Which stage of the work was crucial to the success of the project?
S.S.: There were only 4 weeks to complete the task. At that time, almost 3,000 m of optical cable, to form a loop around all four conveyors, had to be routed. As a rule, the loop should consist of as few optical cable sections as possible, joined by splicing. In this particular case, the loop consists of 6 sections, with the longest being 900 m long.
At that stage, a thorough situation analysis was particularly important. All the critical components of the conveyors had to be taken into account. Based on the analysis, the optimum length of each optical cable section was determined.
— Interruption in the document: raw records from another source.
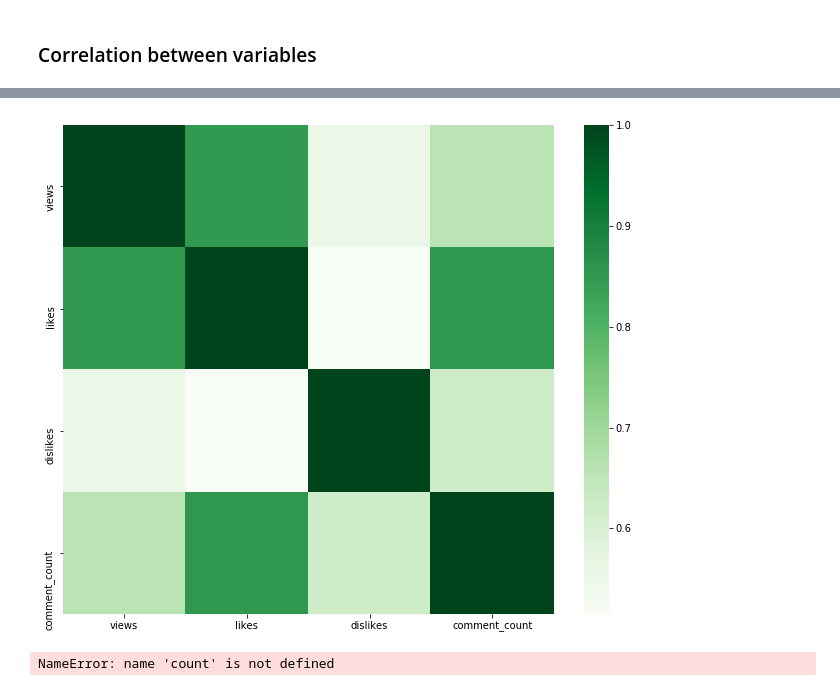
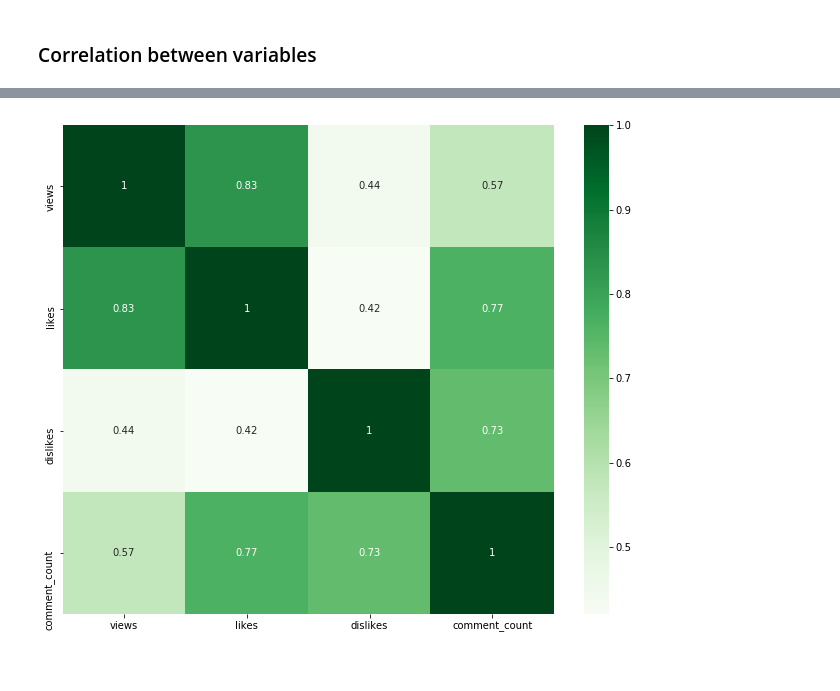
Before and after one commit to juyamauti/YoutubeEDA, a Jupyter notebook: Youtube_TrendingVideosEDA.ipynb, the cells around one changed output, grey strips where cells are left out. Saved outputs shown, nothing was run; the diff lists cells and outputs as text; code cells hidden in the pictures.

```diff
--- a/Youtube_TrendingVideosEDA.ipynb
+++ b/Youtube_TrendingVideosEDA.ipynb
@@ -121,0 +186,4 @@ df.head(3)
+# %%
+#Removing duplicate rows with the same video_id, leaving only the last per video_id
+newdf = df.sort_values('views', ascending=False).drop_duplicates('video_id').sort_index()
+newdf.shape
@@ -172,0 +451,3 @@ corr
+# %%
+corr = newdf[mainvariables].corr()
+corr
@@ -173,11 +460,7 @@ corr
 # %%
-fig, ax = plt.subplots(figsize=(11, 9))
+plt.subplots(figsize=(11, 9))
 # plot heatmap
-sns.heatmap(corr, cmap="Greens")
+sns.heatmap(corr, cmap="Greens", annot=True)
 plt.show()
 # %% [output]
-[figure, old version]
+[figure, new version]
-# %%
-sns.boxplot(df['category_name'], count()).set_title('Category names vs. Views')
-# %% [output]
-NameError: name 'count' is not defined
```
Also changed, not shown: parts of 48 cells of this notebook.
You mentioned that one of the critical components of a conveyor is the belt tensioning system. What is so unique about that component and were there any other parts requiring special actions?
S.S.: The system consists of, among other things, a movable drum for tensioning the conveyor belt, which, in the case of a properly configured measuring system, may not be overlooked. The drum is “suspended” and changes its position in the vertical plane while the conveyor is running. The measuring cable should be placed in such a manner that it is not broken by the moving drum while being close enough to enable temperature measurements without any issues.
Rollers mounted on dynamic beams, which change their position angle, pose a challenge of a similar nature. The standard cable fixing had to be modified to eliminate the risk of damaging its sheath.
Another complication turned out to be the metal detection and separation system. Since the optical cable is reinforced with a steel braid and metal sheath, there was a risk that the strong magnetic field coming from the separator would pull it out of its fixtures. For that reason, the cable had to be properly secured and cleverly guided past the metal separators to eliminate failures during operation.
Please tell us how the linear temperature measurement system affects the daily use of the conveyors?
S.S.: The cable was guided so as not to interfere with the normal conveyor operation and to enable disassembly of the individual or an entire set of rollers, e.g. for vulcanisation of the belt. Furthermore, individual conveyor sections were provided with a surplus optical cable that can be used in case of unforeseen failures. An equally important issue was how to properly fix the cable in places where cleaning work is frequently performed. The solutions adopted had to be extremely durable and, at the same time, highly visible.
How the system was configured and what the criteria for activating individual alarms are?
S.S.: The system launched on the premises of Dalkia Poznań ZEC is intended to detect fire hazards occurring during the operation of belt conveyors, e.g. as a result of a failure of rollers or drive drums, and to prevent a possible explosion of the dust-air mixture. Through continuous measurement of temperature, the system indicates with an accuracy of 1 m, any irregularities that may indicate an emerging hazard, as well as the technical condition of individual conveyor parts. Then, depending on the detected threat, alarms defined according to the following criteria are triggered (the values given are initial, and each system is calibrated individually):
Maximum temperature alarm:
- Pre-alarm when local temperature exceeds 55°C
- Fire alarm for local temperature rise above 65°C
Differential temperature alert:
- Pre-alarm at local temperature rise above 15°C within 30 seconds
- Fire alarm at a local temperature rise above 25°C within 30 seconds
Adaptive maximum temperature alarm:
- Pre-alarm when the local temperature exceeds the average temperature measured in the control zone by 15°C.
- Fire alarm when the local temperature exceeds the average measured temperature in the control zone by 25°C.
- Ice alarm when the temperature drops below 0°C
On behalf of the editorial team, I would like to thank all the interviewees for their time and exhaustive description of the project. At the same time, I wish you further successful projects.
Photo. 3. Protection of the upper set of rollers with an optical fibre sensor
Photo. 4. Visualisation of the system for roller temperature monitoring